PUNTERS enjoyed all the fun of the fair as jesters, horseboarders and pedigree dogs brightened up a dreary Easter holiday weekend before falling foul of the weather.

The 18th Thame Country Fair defied the conditions on Sunday as hundreds of people came out to enjoy traditional country pursuits and sample home-grown produce.

But the second day of proceedings yesterday were called off at late notice after the car parks became unusable following heavy overnight rain.

On Sunday, the event saw three arenas set up for activities ranging from falconry to a display of Jaguar cars.

In the Andy Singleton Arena, crowds gathers for the heats of the annual horseboarding championships.

This ‘extreme’ sport sees participants on mountain boards pulled by a galloping horse at speeds of nearly 30 miles per hour.

They attempt to navigate around obstacles whilst trying to stay upright.

Heats of the British Championships of scurry trials, involving teams of ponies pulling a cart around a field of obstacles, also took place.

In the World of Dogs arena, dogs showed off their hunting and sheep shepherding skills whilst also taking on fiery stunts with a spaniel abseiling down from a scaffolding platform.

Making the trip from Cheshire were Simon Parry with son Sam, 11, and wife Kirsty.

The family are involved in breeding a rare ‘Otterhound’ which is at risk of dying out in the UK since hunting otters was made illegal in 1978.

Only 24 puppies of this kind were born last year compared to 35,000 Labradors, Mr Parry, 43, said.

He added: “They top the list of the most vulnerable breed in the UK.

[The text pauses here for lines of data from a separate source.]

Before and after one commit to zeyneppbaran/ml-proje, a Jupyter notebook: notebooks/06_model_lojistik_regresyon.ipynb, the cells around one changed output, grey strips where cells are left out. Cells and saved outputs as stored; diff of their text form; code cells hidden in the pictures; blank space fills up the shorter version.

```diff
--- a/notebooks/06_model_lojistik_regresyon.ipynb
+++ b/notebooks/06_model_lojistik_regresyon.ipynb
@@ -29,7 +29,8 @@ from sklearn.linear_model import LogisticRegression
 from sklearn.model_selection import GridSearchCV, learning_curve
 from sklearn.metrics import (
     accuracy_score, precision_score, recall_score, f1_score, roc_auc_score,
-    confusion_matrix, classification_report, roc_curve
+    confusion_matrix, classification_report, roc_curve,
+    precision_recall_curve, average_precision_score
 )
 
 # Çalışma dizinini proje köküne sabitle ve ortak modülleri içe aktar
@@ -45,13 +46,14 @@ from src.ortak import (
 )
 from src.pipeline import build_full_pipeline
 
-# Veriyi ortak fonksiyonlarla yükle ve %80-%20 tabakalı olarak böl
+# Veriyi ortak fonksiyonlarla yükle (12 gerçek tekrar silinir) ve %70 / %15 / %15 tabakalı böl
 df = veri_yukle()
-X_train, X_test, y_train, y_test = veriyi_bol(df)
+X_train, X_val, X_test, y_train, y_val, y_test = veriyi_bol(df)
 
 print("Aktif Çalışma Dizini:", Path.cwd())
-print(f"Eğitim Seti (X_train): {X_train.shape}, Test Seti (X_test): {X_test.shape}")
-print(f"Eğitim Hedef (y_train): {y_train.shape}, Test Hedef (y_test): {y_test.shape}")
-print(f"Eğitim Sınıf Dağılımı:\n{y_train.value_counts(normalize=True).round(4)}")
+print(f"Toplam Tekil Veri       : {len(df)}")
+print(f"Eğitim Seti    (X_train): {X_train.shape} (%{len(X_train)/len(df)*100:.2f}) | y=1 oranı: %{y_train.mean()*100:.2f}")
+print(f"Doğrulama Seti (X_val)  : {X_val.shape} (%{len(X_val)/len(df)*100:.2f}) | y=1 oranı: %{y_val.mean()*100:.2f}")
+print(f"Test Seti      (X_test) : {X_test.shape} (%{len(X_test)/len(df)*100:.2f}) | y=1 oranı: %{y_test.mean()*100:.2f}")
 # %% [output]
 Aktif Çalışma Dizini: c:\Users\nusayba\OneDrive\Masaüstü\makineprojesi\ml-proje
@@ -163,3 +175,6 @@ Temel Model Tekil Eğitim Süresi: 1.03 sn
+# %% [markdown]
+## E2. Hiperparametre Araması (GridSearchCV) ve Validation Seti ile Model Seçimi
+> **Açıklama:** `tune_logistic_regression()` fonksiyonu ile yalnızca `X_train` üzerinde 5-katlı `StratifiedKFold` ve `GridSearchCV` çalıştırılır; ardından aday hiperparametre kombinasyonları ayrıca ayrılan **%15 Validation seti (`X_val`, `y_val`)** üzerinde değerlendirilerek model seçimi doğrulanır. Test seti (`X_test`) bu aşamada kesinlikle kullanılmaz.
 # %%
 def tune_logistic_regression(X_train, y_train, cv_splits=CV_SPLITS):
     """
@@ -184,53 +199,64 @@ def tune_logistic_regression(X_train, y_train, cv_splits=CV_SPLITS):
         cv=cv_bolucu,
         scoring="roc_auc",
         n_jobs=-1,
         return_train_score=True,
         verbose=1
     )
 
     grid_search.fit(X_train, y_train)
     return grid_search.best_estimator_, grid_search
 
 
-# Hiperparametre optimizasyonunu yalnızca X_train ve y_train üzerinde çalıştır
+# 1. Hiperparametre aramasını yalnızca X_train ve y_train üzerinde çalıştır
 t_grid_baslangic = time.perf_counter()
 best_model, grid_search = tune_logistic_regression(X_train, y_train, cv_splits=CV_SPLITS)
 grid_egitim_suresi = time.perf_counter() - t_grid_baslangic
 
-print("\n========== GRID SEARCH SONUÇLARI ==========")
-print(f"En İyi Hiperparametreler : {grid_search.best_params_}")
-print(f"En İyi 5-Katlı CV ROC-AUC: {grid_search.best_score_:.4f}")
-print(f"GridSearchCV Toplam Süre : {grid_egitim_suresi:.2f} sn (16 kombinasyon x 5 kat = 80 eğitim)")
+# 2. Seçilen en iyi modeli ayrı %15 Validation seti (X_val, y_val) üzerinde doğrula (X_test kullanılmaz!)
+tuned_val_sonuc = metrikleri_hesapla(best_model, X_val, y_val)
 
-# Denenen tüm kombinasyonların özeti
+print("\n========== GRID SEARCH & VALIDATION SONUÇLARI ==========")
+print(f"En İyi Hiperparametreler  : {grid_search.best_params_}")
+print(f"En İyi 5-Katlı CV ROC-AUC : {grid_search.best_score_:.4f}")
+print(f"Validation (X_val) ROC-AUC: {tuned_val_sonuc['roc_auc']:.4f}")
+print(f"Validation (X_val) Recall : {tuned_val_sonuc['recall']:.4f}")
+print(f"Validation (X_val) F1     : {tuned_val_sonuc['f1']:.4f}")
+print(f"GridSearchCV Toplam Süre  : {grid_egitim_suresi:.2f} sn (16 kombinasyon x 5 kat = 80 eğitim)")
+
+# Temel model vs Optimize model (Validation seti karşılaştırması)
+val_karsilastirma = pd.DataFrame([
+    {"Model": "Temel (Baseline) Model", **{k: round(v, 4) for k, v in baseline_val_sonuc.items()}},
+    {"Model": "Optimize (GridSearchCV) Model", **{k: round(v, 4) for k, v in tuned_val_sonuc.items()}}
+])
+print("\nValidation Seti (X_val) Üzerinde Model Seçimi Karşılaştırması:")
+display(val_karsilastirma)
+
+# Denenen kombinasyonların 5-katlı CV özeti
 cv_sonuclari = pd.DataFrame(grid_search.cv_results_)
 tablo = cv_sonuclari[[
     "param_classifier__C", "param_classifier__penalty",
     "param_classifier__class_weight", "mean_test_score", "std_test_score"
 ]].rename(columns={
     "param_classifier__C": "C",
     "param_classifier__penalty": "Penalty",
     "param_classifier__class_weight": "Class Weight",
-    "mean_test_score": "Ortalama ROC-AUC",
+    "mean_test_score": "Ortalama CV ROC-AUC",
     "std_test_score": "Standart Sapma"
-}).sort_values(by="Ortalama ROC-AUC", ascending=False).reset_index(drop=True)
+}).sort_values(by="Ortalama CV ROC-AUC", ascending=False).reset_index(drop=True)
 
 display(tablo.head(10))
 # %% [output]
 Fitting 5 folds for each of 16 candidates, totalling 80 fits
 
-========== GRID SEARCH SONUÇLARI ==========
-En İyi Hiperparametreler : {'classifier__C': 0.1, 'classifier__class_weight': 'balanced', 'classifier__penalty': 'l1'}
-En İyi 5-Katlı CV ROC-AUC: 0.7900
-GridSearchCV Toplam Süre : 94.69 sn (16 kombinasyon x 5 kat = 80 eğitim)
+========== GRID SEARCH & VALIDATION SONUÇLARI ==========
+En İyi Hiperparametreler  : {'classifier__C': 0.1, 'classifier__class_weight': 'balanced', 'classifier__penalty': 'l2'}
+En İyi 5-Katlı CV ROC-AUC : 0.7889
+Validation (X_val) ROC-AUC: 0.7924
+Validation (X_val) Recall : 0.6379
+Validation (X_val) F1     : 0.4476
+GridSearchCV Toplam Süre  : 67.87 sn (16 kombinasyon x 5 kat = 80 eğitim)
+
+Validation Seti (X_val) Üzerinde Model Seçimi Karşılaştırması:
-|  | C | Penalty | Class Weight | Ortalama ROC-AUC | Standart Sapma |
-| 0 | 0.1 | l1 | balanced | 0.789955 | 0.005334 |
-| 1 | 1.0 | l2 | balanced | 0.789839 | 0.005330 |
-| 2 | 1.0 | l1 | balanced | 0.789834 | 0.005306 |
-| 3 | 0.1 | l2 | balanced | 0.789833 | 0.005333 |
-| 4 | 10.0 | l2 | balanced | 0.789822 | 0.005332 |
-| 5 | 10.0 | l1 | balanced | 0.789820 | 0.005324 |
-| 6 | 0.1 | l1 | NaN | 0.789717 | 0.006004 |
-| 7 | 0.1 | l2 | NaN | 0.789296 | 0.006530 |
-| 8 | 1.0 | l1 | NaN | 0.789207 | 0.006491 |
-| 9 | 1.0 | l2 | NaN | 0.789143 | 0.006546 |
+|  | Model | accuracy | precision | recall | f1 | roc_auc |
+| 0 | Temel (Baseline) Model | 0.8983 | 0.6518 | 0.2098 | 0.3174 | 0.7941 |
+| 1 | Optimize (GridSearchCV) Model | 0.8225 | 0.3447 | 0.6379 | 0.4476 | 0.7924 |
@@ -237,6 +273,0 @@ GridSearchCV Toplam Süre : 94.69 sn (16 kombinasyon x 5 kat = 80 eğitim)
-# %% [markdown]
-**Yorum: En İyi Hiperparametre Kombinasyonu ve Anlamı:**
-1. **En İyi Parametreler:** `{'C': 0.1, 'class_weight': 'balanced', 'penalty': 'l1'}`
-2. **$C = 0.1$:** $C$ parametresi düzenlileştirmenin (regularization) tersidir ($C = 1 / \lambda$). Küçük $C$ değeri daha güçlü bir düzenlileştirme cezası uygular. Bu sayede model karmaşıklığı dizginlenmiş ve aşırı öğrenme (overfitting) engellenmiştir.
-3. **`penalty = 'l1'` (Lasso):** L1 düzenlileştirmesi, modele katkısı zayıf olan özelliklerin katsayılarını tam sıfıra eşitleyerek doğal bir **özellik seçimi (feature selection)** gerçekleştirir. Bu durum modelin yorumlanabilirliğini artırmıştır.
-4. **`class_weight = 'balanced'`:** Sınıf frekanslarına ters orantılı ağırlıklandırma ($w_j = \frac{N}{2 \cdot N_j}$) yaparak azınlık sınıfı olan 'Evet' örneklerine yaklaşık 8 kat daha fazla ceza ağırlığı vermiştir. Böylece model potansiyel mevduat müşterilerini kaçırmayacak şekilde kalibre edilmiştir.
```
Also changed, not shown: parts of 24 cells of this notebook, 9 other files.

“After otter hunting was banned they didn’t have a job any more and have gone out of fashion.

“But they have the most fantastic history and tradition and they make the most wonderful pets.

“Although they are big, they are really relaxed and great with children.

“The more we can get out to these types of shows and talk to people about them, the better their chances of survival because it is a close-run thing at the moment.”

Mr Parry, a barrister, said the reception for the dogs was ‘excellent’.

He added that he was a big supporter of country fairs saying: “Anything that promotes the countryside and rural matters is so important and these shows are vital for that sort of work.”

Also travelling from far afield to attend the fair was Jana Haarbeck from Essex.

The 22-year-old took a break from her day job in the motor trade to help a friend sell artisan gin and vodka.

She said: “We were working most of the day but we got a chance to watch the horseboarding which was very impressive.”

Other activities included falconry, angling, archery and medieval games.